**WHAT IS BEING ASKED**
From the entries that follow, gather each line holding the word "https".

**Code change snippets**
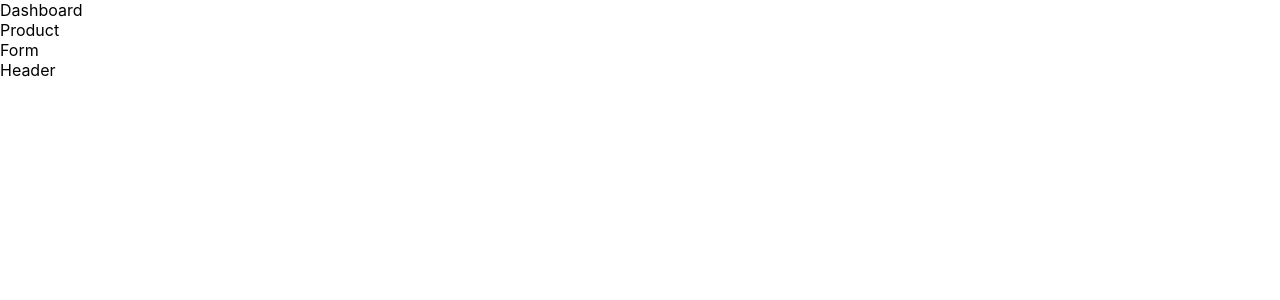
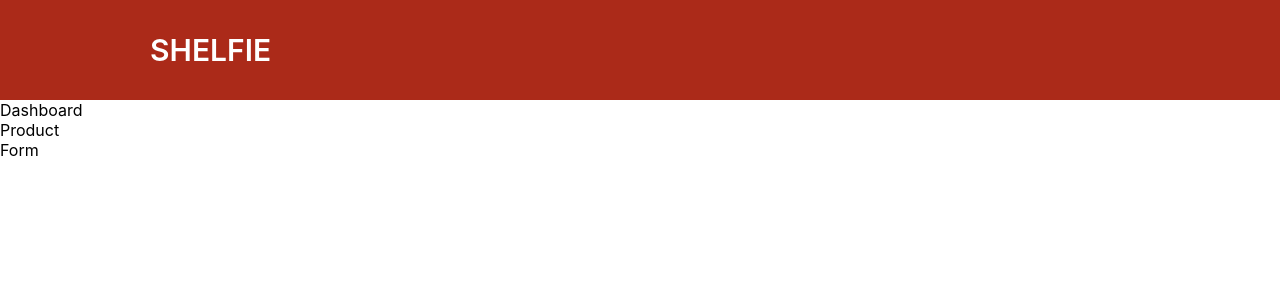
Before and after one commit to azakimi123/shelfie, a React (Create React App) app: page / in a window 1280 px wide. Shown: the top 300 px of the page. Built offline with nearby package versions, Linux system fonts and the light colour scheme.

Commit message:
header styled

```diff
--- a/src/App.js
+++ b/src/App.js
@@ -8,9 +8,9 @@ class App extends Component{
   render() {
     return (
       <div>
+        <Header/>
         <Dashboard/>
         <Form/>
-        <Header/>
       </div>
     )
   }
--- /dev/null
+++ b/src/Components/Header/Header.css
@@ -0,0 +1,14 @@
+header{
+    width: 100vw;
+    height: 100px;
+    background: #AB2A19;
+    font-size: 30px;
+    font-weight: 600;
+    color: white;
+    display: flex;
+    align-items: center;
+}
+
+.header-title {
+    margin-left: 150px;
+}
--- a/src/Components/Header/Header.js
+++ b/src/Components/Header/Header.js
@@ -1,10 +1,13 @@
 import React, {Component} from 'react';
+import './Header.css'
 
 class Header extends Component {
     render() {
         return (
             <div>
-                Header
+                <header>
+                    <p className='header-title'>SHELFIE</p>
+                </header>
             </div>
         )
     }
```
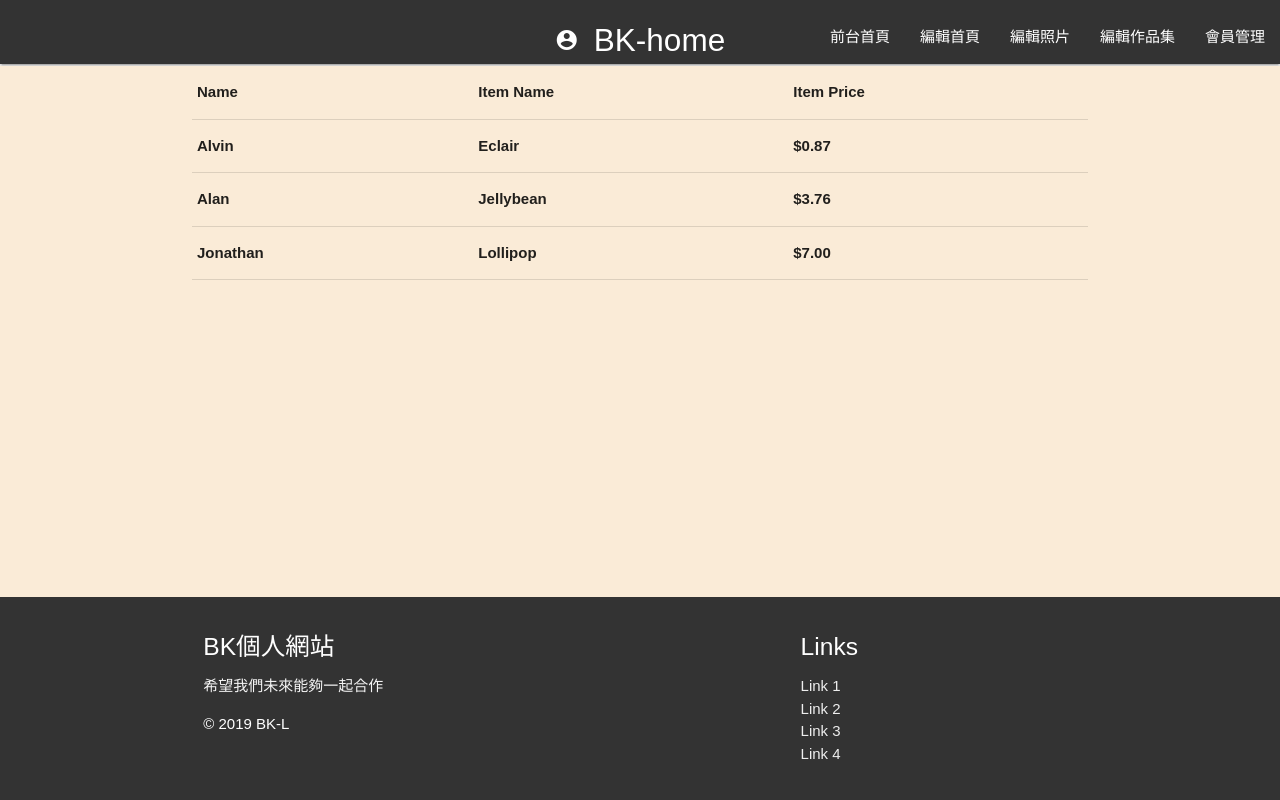
After one commit to BK-bokai/BK-web, a PHP site: the page made by qwewqa=admin/member.php in a window 1280 px wide. The commit adds this page. Run offline with PHP 8.4, Linux system fonts and the light colour scheme; the visitor is signed in with stand-in values (Sample User, id 1); data that the repository does not hold is empty; some libraries are stand-ins or nearby versions; some web fonts are replaced.

Commit message:
更新menubug 剩下會員管理跟編輯作品

```diff
--- a/css/style.css
+++ b/css/style.css
@@ -2,6 +2,10 @@
 body {
     font-family: 'cwTeXYen', sans-serif;
 }
+
+html, body {
+    height: 100%;
+  }
 
 body {
     display: flex;
@@ -20,10 +24,15 @@ nav.nav-extended.menu {
     background-color: rgba(0, 0, 0, 0.8);
 }
 
-.menu ul li a {
+/* .menu ul li a {
     font-size: 20px;
+} */
+
+
+
+.menu ul li{
+    line-height: 58px;
 }
-
 .text {
     /* width: 400px;
     font-size: 15px; */
--- /dev/null
+++ b/qwewqa=admin/member.php
@@ -0,0 +1,113 @@
+<?php
+@session_start();
+require_once "../php/db.php";
+require_once "../php/function.php";
+$data = get_index_photo();
+$student = get_student();
+$student_skills = get_student_skills();
+$work = get_work();
+$work_skills = get_work_skills();
+?>
+<?php
+
+
+if (!isset($_SESSION['login']) || !$_SESSION['login']) {
+  //直接轉跳到 login.php
+  header("Location: ../login.php?msg=請正確登入");
+}
+?>
+
+
+<!DOCTYPE html>
+<html lang="en">
+
+<head>
+  <meta charset="UTF-8">
+  <meta name="viewport" content="width=device-width, initial-scale=1.0">
+  <meta http-equiv="X-UA-Compatible" content="ie=edge">
+  <title>BK-Admin</title>
+
+  <!-- Compiled and minified CSS -->
+  <link rel="stylesheet" href="https://cdnjs.cloudflare.com/ajax/libs/materialize/1.0.0/css/materialize.min.css">
+
+  <!-- materializecss icons -->
+  <link href="https://fonts.googleapis.com/icon?family=Material+Icons" rel="stylesheet">
+
+
+  <!-- jqury CDN -->
+  <script src="https://code.jquery.com/jquery-3.4.1.min.js" integrity="sha256-CSXorXvZcTkaix6Yvo6HppcZGetbYMGWSFlBw8HfCJo=" crossorigin="anonymous"></script>
+
+  <!-- Compiled and minified JavaScript -->
+  <script src="https://cdnjs.cloudflare.com/ajax/libs/materialize/1.0.0/js/materialize.min.js"></script>
+
+  <!-- font-awesom -->
+  <link rel="stylesheet" href="https://cdnjs.cloudflare.com/ajax/libs/font-awesome/5.9.0/css/all.css">
+
+  <!--[if lt IE 9]>
+    <script src="https://oss.maxcdn.com/html5shiv/3.7.3/html5shiv.min.js"></script>
+    <![endif]-->
+  <!--css樣式-->
+  <link rel="stylesheet" href="../css/style.css" charset="utf-8">
+
+  <link rel="Shortcut Icon" type="image/x-icon" href="img/PBLAP_logo_small_c.png">
+
+
+</head>
+
+<body>
+
+  <header>
+    <?php include_once "menu.php" ?>
+  </header>
+
+
+  <main>
+    <div class="row container">
+      <table>
+        <thead>
+          <tr>
+            <th>Name</th>
+            <th>Item Name</th>
+            <th>Item Price</th>
+          </tr>
+        </thead>
+
+        <tbody>
+          <tr>
+            <td>Alvin</td>
+            <td>Eclair</td>
+            <td>$0.87</td>
+          </tr>
+          <tr>
+            <td>Alan</td>
+            <td>Jellybean</td>
+            <td>$3.76</td>
+          </tr>
+          <tr>
+            <td>Jonathan</td>
+            <td>Lollipop</td>
+            <td>$7.00</td>
+          </tr>
+        </tbody>
+      </table>
+    </div>
+
+  </main>
+
+
+  <?php include_once "footer.php" ?>
+
+
+
+  <script>
+    $(document).ready(function() {
+      $('.sidenav').sidenav();
+
+
+    });
+  </script>
+
+
+</body>
+
+</html>
```
Also changed, not shown: qwewqa=admin/work.php (added, +84 -0 lines).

**TASK RESULT**
+  <link rel="stylesheet" href="https://cdnjs.cloudflare.com/ajax/libs/materialize/1.0.0/css/materialize.min.css">
+  <link href="https://fonts.googleapis.com/icon?family=Material+Icons" rel="stylesheet">
+  <script src="https://code.jquery.com/jquery-3.4.1.min.js" integrity="sha256-CSXorXvZcTkaix6Yvo6HppcZGetbYMGWSFlBw8HfCJo=" crossorigin="anonymous"></script>
+  <script src="https://cdnjs.cloudflare.com/ajax/libs/materialize/1.0.0/js/materialize.min.js"></script>
+  <link rel="stylesheet" href="https://cdnjs.cloudflare.com/ajax/libs/font-awesome/5.9.0/css/all.css">
+    <script src="https://oss.maxcdn.com/html5shiv/3.7.3/html5shiv.min.js"></script>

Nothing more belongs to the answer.